- YOUR ASSIGNMENT -
As the answer, give a copy of each line below that includes the word "Dispatcher".

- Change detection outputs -
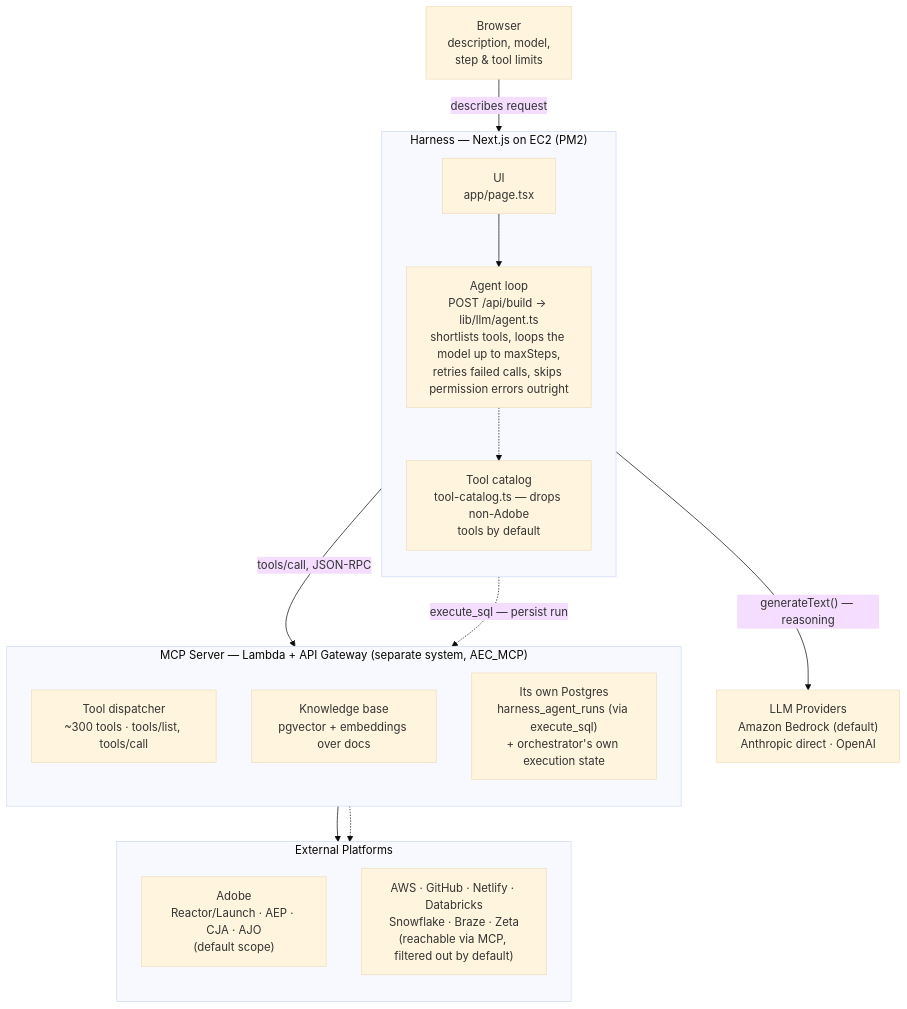
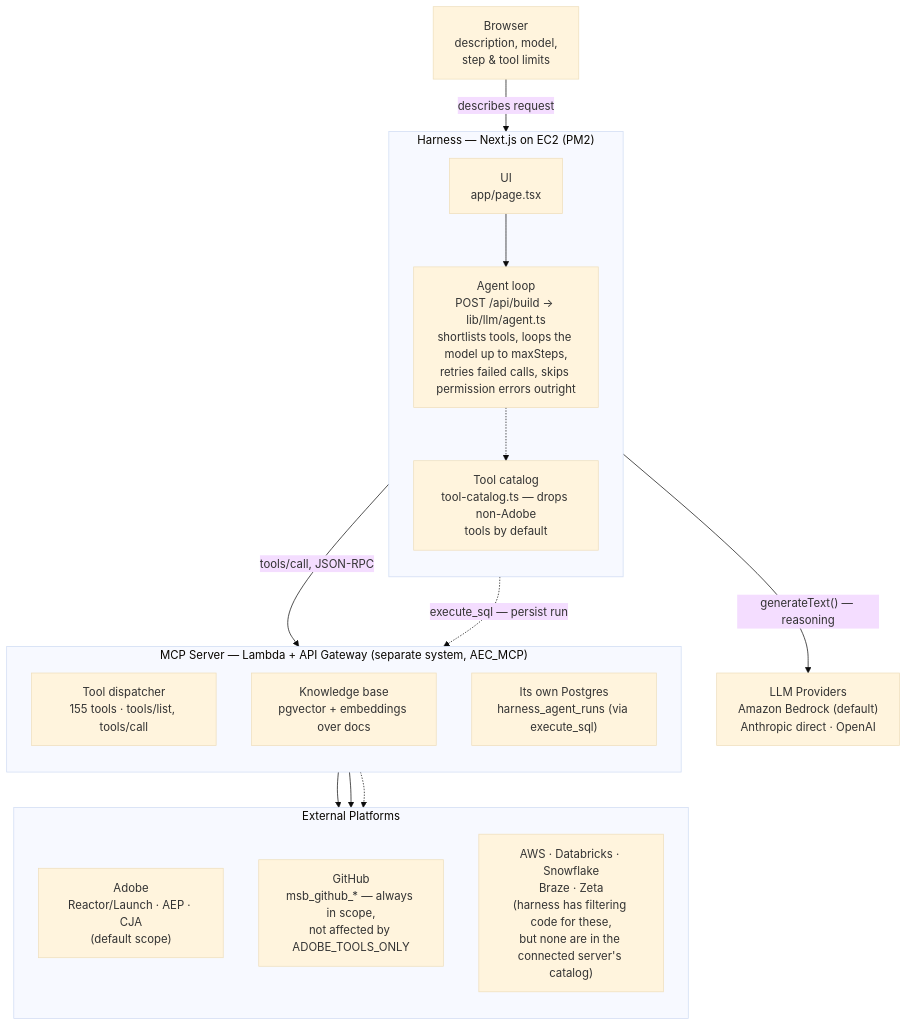
Before and after one commit to chaunceyplum/NEXT_HARNESS: the diagram in ARCHITECTURE.md, drawn with Mermaid (base theme). The commit also changed other lines of this file and 16 other files, not shown here.

````diff
--- a/ARCHITECTURE.md
+++ b/ARCHITECTURE.md
@@ -8,35 +8,37 @@
 ```mermaid
 flowchart TD
     Browser["Browser<br/>description, model,<br/>step &amp; tool limits"]
 
     subgraph Harness["Harness — Next.js on EC2 (PM2)"]
         direction TB
         UI["UI<br/>app/page.tsx"]
         Agent["Agent loop<br/>POST /api/build → lib/llm/agent.ts<br/>shortlists tools, loops the model up to maxSteps,<br/>retries failed calls, skips permission errors outright"]
         Catalog["Tool catalog<br/>tool-catalog.ts — drops non-Adobe<br/>tools by default"]
         UI --> Agent
         Agent -.-> Catalog
     end
 
     LLM["LLM Providers<br/>Amazon Bedrock (default)<br/>Anthropic direct · OpenAI"]
 
     subgraph MCP["MCP Server — Lambda + API Gateway (separate system, AEC_MCP)"]
         direction TB
-        Dispatcher["Tool dispatcher<br/>~300 tools · tools/list, tools/call"]
+        Dispatcher["Tool dispatcher<br/>155 tools · tools/list, tools/call"]
         KB["Knowledge base<br/>pgvector + embeddings over docs"]
-        DB["Its own Postgres<br/>harness_agent_runs (via execute_sql)<br/>+ orchestrator's own execution state"]
+        DB["Its own Postgres<br/>harness_agent_runs (via execute_sql)"]
     end
 
     subgraph External["External Platforms"]
         direction TB
-        Adobe["Adobe<br/>Reactor/Launch · AEP · CJA · AJO<br/>(default scope)"]
-        Rest["AWS · GitHub · Netlify · Databricks<br/>Snowflake · Braze · Zeta<br/>(reachable via MCP, filtered out by default)"]
+        Adobe["Adobe<br/>Reactor/Launch · AEP · CJA<br/>(default scope)"]
+        GitHub["GitHub<br/>msb_github_* — always in scope,<br/>not affected by ADOBE_TOOLS_ONLY"]
+        Rest["AWS · Databricks · Snowflake<br/>Braze · Zeta<br/>(harness has filtering code for these,<br/>but none are in the connected server's catalog)"]
     end
 
     Browser -->|describes request| UI
     Agent -->|"generateText() — reasoning"| LLM
     Agent -->|tools/call, JSON-RPC| Dispatcher
     Agent -.->|execute_sql — persist run| DB
     Dispatcher --> Adobe
+    Dispatcher --> GitHub
     Dispatcher -.-> Rest
 ```
````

- EXERCISE RESPONSE -
-        Dispatcher["Tool dispatcher<br/>~300 tools · tools/list, tools/call"]
+        Dispatcher["Tool dispatcher<br/>155 tools · tools/list, tools/call"]
     Agent -->|tools/call, JSON-RPC| Dispatcher
     Dispatcher --> Adobe
+    Dispatcher --> GitHub
     Dispatcher -.-> Rest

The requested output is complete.